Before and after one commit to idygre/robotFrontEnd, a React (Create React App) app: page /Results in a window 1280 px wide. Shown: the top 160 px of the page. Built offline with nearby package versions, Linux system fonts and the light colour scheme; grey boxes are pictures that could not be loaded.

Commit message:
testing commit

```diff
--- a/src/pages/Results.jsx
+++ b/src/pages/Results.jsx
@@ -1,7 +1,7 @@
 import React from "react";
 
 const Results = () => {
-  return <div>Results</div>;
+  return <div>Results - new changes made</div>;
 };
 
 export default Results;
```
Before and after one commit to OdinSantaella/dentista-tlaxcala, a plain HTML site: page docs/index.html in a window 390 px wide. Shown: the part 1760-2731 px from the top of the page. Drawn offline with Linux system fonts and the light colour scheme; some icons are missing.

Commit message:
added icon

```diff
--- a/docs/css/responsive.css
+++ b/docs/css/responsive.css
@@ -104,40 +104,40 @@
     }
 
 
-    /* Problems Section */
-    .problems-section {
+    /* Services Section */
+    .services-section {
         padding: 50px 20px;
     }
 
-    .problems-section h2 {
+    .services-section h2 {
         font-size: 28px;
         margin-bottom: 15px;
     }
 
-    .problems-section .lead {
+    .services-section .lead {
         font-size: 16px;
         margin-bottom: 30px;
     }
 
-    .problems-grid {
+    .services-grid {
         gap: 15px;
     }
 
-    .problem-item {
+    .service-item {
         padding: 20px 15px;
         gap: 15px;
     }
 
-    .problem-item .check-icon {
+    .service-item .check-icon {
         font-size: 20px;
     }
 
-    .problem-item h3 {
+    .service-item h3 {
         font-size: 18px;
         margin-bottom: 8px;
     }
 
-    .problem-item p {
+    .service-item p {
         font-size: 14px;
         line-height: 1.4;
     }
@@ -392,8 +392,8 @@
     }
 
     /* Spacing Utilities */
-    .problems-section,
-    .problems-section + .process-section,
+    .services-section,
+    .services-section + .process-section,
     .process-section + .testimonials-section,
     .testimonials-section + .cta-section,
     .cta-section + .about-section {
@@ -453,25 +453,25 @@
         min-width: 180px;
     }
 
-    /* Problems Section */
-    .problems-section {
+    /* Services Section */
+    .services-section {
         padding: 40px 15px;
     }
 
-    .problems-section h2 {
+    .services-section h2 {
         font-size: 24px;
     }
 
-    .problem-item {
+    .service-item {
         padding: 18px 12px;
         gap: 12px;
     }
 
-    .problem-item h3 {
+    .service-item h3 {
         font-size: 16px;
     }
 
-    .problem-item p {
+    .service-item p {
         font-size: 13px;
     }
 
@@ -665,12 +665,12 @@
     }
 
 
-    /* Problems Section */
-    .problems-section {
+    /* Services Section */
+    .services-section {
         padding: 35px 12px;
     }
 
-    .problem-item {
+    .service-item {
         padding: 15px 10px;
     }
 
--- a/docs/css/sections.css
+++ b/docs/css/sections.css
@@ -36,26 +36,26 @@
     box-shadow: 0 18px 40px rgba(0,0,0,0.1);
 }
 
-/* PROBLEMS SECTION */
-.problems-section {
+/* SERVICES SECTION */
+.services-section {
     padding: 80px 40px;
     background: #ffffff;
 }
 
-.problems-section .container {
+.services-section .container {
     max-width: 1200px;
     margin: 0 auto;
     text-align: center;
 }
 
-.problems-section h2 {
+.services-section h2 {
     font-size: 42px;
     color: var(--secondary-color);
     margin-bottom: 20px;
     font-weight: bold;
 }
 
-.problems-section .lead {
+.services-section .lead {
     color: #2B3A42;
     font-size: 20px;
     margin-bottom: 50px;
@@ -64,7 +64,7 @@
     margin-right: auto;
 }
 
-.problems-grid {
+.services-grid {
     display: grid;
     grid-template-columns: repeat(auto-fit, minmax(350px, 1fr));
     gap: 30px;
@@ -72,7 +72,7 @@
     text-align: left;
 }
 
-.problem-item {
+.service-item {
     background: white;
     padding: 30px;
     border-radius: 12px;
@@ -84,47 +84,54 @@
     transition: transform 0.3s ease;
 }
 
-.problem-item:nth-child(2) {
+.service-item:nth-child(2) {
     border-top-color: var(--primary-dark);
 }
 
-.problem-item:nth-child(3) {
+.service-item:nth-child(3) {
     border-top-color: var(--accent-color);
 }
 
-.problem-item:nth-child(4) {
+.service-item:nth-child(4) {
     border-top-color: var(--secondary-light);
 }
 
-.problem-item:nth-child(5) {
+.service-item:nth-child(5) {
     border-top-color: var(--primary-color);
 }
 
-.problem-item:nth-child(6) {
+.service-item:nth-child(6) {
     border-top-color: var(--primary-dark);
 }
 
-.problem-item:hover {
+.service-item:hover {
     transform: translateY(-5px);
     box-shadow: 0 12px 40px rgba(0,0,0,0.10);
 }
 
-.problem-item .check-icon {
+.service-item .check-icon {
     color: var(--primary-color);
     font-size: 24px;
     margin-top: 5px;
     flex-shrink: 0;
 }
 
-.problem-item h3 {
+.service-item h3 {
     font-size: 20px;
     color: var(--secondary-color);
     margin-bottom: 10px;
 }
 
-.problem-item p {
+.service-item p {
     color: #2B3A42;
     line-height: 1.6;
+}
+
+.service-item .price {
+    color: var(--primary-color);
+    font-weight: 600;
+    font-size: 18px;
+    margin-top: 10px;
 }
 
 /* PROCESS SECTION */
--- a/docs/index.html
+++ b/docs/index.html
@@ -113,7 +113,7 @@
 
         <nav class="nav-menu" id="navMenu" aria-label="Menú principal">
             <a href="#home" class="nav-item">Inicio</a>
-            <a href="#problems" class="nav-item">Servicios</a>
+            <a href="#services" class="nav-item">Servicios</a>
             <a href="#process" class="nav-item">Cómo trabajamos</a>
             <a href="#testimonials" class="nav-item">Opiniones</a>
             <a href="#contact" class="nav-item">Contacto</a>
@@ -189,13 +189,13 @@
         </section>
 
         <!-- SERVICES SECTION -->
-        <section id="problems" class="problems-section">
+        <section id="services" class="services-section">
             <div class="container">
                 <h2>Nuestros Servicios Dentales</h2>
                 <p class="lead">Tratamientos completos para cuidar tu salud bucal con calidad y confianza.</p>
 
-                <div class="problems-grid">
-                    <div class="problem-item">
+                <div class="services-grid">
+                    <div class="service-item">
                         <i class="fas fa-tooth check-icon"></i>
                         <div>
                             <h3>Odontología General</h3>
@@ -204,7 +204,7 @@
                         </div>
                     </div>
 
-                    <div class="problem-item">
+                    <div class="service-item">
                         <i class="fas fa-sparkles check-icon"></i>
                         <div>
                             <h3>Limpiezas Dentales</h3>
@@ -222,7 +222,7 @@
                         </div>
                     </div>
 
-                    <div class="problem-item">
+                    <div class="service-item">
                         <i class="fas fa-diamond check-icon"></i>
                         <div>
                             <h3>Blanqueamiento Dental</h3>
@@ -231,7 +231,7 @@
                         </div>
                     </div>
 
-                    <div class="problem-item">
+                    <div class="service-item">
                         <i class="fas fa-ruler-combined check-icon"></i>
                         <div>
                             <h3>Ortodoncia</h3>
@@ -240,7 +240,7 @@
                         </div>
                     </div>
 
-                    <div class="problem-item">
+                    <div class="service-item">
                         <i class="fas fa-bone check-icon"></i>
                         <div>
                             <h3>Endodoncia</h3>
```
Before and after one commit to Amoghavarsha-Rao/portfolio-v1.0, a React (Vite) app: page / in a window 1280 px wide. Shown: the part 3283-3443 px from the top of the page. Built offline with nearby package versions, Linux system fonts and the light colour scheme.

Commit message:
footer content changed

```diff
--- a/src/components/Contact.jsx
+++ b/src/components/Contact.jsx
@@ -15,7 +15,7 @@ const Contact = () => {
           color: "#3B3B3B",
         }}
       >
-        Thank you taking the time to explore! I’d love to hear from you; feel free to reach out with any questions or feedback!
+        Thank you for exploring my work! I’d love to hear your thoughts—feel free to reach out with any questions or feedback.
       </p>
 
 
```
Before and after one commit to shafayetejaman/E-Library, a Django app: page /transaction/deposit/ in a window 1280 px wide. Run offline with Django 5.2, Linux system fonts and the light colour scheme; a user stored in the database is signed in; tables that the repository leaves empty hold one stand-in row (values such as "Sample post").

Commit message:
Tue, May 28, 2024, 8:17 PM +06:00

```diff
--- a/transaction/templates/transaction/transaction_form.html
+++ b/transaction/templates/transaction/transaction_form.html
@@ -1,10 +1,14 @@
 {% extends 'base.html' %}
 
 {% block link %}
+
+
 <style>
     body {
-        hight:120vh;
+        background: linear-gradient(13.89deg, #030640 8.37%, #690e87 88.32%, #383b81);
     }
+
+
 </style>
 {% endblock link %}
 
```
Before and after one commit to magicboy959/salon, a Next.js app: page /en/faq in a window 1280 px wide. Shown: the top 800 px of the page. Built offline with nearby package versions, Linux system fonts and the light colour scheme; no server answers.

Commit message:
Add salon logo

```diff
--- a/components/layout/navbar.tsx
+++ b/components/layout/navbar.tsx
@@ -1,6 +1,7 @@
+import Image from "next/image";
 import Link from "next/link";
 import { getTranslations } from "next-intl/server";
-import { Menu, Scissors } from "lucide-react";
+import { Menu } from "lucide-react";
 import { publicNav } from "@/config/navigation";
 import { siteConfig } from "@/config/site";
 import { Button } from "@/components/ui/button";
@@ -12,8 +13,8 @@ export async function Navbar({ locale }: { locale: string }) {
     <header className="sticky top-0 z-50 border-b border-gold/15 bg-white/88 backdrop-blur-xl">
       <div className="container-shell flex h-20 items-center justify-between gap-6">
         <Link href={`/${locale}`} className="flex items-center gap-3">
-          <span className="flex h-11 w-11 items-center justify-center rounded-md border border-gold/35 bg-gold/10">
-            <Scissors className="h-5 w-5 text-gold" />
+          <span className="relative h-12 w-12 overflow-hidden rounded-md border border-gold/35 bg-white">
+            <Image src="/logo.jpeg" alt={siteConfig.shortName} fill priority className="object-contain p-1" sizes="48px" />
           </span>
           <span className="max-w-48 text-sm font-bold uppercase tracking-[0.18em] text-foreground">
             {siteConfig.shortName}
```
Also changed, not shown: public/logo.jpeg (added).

Prompt
Lines above with the string "locale" need to be found and copied.

Response area
@@ -12,8 +13,8 @@ export async function Navbar({ locale }: { locale: string }) {
         <Link href={`/${locale}`} className="flex items-center gap-3">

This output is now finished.